\\\\\\\\Yee, Lisa. Stanford Wong Flunks Big-Time. 2005. 256p. Scholastic/Arthur A. Levine, $16.99 (0-439-62247-6).
Gr. 47. Yee, who won the 2004 Sid Fleischman Humor Award for Millicent Minn, Girl Genius (2003), offers an equally funny sequel, switching viewpoints to Stanford Wong, who, after flunking sixth-grade English, must forgo celebrity basketball camp for summer school and afternoon tutoring with Millicent. During their sessions, the former adversaries grudgingly discover that they have more in common than just their grandmothers, who are best friends, and each helps the other move through messy predicaments grounded in their own embarrassment and lies. Yee weights the lively sparring between her young characters (and Stanford's new crush on Millicent's friend) with Stanford's worries at home: his grandmother, recently placed in a nursing home; his parents' fights; and his remote, overworked father, who never seems pleased.
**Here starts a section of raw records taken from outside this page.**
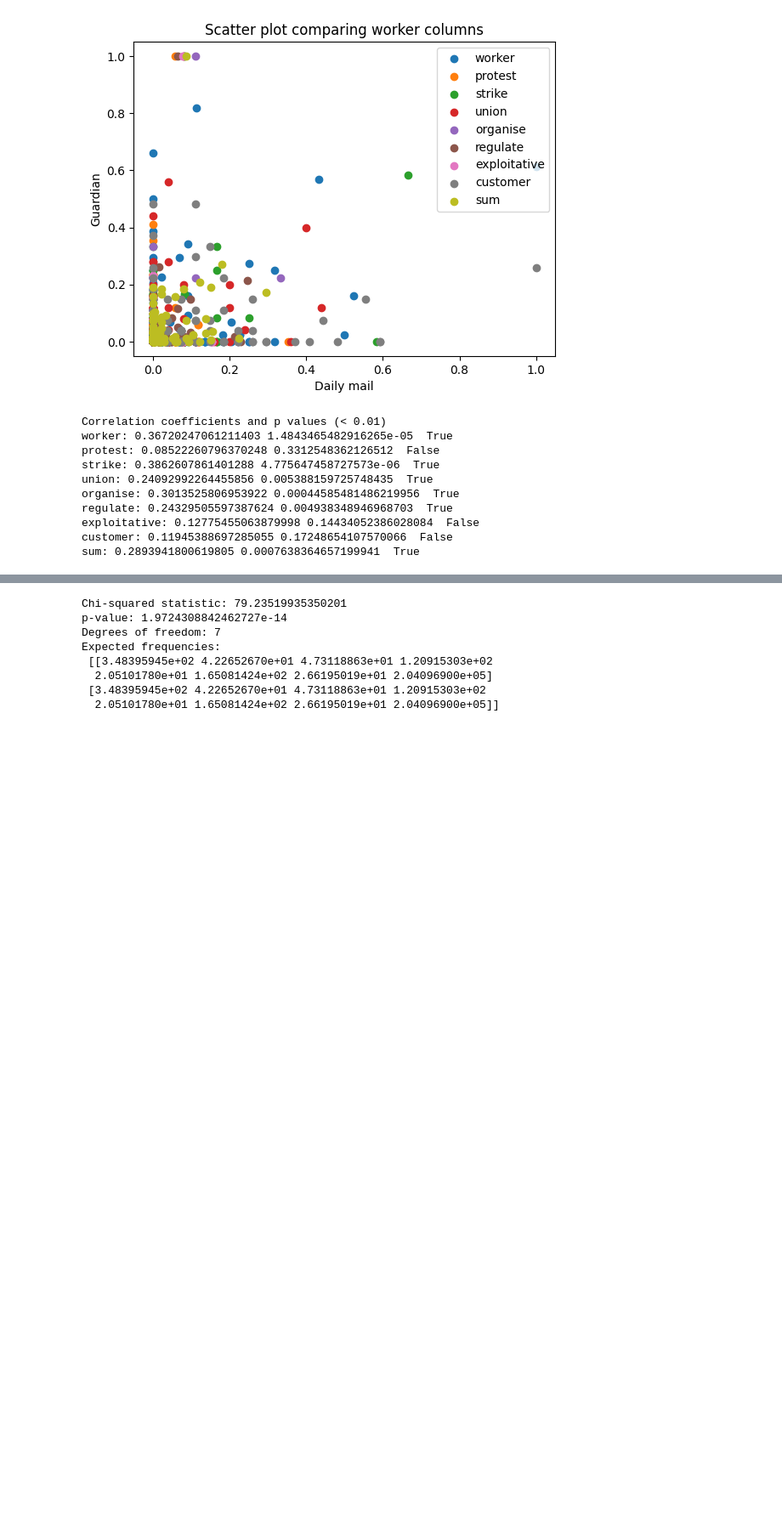
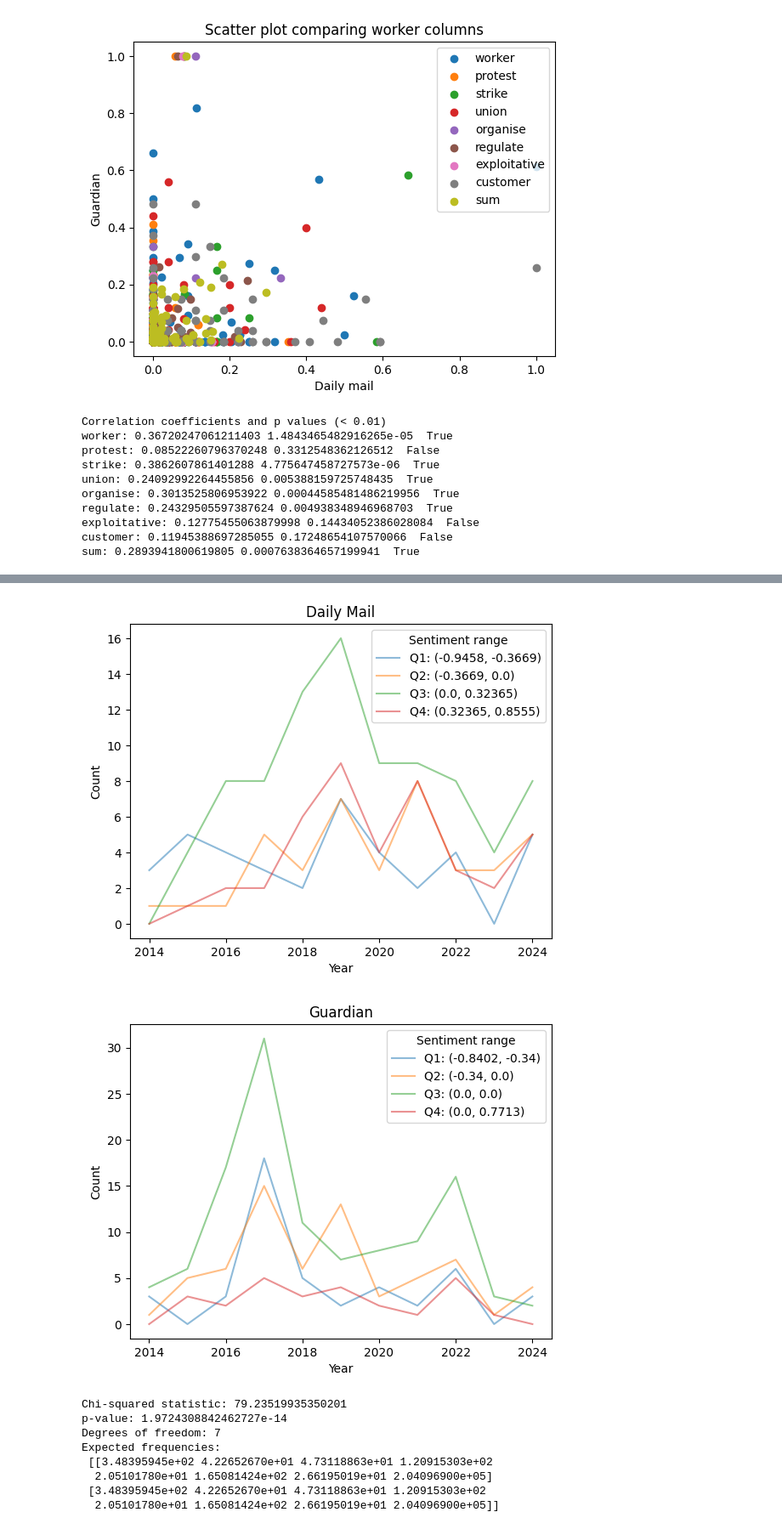
Before and after one commit to dmh21za/compmeth, a Jupyter notebook: summative.ipynb, the cells around one changed output, grey strips where cells are left out. Shown at 85% size. Cells and saved outputs as stored; diff of their text form; code cells hidden in the pictures; blank space fills up the shorter version.

```diff
--- a/summative.ipynb
+++ b/summative.ipynb
@@ -1081,3 +1229,51 @@ NameError: name 'df_sent' is not defined
+# %%
+# get min, 25% etc for each paper
+quartiles_df = df_sent.groupby('paper').describe()
+
+# add quartile column which equals either 1,2,3 or 4
+df_dm = df.copy()[df['paper'] == 'dailymail']
+df_g = df.copy()[df['paper'] == 'guardian']
+#quartile cut for each
+dm_des = df_dm['headline_sentiment'].describe()
+g_des = df_g['headline_sentiment'].describe()
+
+df_dm['quartile'] = pd.cut(df_dm['headline_sentiment'], 4, labels=[1, 2, 3, 4])
+df_g['quartile'] = pd.cut(df_g['headline_sentiment'], 4, labels=[1, 2, 3, 4])
+
+# convert published timestamp to datetime
+df_dm['published'] = df_dm['published'].apply(lambda x: datetime.fromtimestamp(x).year)
+df_g['published'] = df_g['published'].apply(lambda x: datetime.fromtimestamp(x).year)
+
+# for each quartile plot count against published
+# group by year and quartile
+df_dm = df_dm.groupby(['published', 'quartile']).size().reset_index(name='count')
+df_g = df_g.groupby(['published', 'quartile']).size().reset_index(name='count')
+
+dm_des = [dm_des['min'], dm_des['25%'], dm_des['50%'], dm_des['75%'], dm_des['max']]
+g_des = [g_des['min'], g_des['25%'], g_des['50%'], g_des['75%'], g_des['max']]
+
+#plot df_dm as scatter between published and quartile count
+for q in [1, 2, 3, 4]:
+  df_slice = df_dm[df_dm['quartile'] == q]
+  label = f'Q{q}: ({dm_des[q-1]}, {dm_des[q]})'
+  plt.plot(df_slice['published'], df_slice['count'], label=label, alpha = 0.5)
+plt.legend(title = "Sentiment range")
+plt.title('Daily Mail')
+plt.xlabel('Year')
+plt.ylabel('Count')
+plt.show()
+
+for q in [1, 2, 3, 4]:
+  label = f'Q{q}: ({g_des[q-1]}, {g_des[q]})'
+  plt.plot(df_g[df_g['quartile'] == q]['published'], df_g[df_g['quartile'] == q]['count'], label=label, alpha = 0.5)
+plt.legend(title = "Sentiment range")
+plt.title('Guardian')
+plt.xlabel('Year')
+plt.ylabel('Count')
+plt.show()
+# %% [output]
+[figure, added]
+[figure, added]
 # %%
 # in this block we're gonna use dfs from last block to test statistical significance
 
```
Also changed, not shown: parts of 8 cells of this notebook.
Young readers will find themselves chortling over comedic scenes, delivered in Stanford's genuine, age-appropriate voice, even as the well-drawn, authentic heartache about family, friends, and integrity reaches directly into their lives. Young sports fans, particularly boys, will appreciate a portrait of a wholly likable underachiever in the classroom who shines on the court. Gillian Engberg
YEE, Lisa. Stanford Wong Flun
I absolutely LOVED this book! I've read it and reread it over and over. It's so cool how Lisa Yee wrote 3 books about the same summer and the same events--but they're all equally interesting and great reads! Stanford's story was my favorite because all of Stanford's lies to his family, friends, and Emily pull you into the story and don't let you go until the book is done. The dialogue between Stanford and his friends is believable and funny, and my favorite parts were when Millicent was trying to tutor Stanford and he was too busy focusing on Emily--the way Stanford thinks and talks was hilarious! I love how Lisa Yee made a character so realistic and funny that you wish she'd write a sequel about him! Again, this was an awesome book, and you really don't want to miss it!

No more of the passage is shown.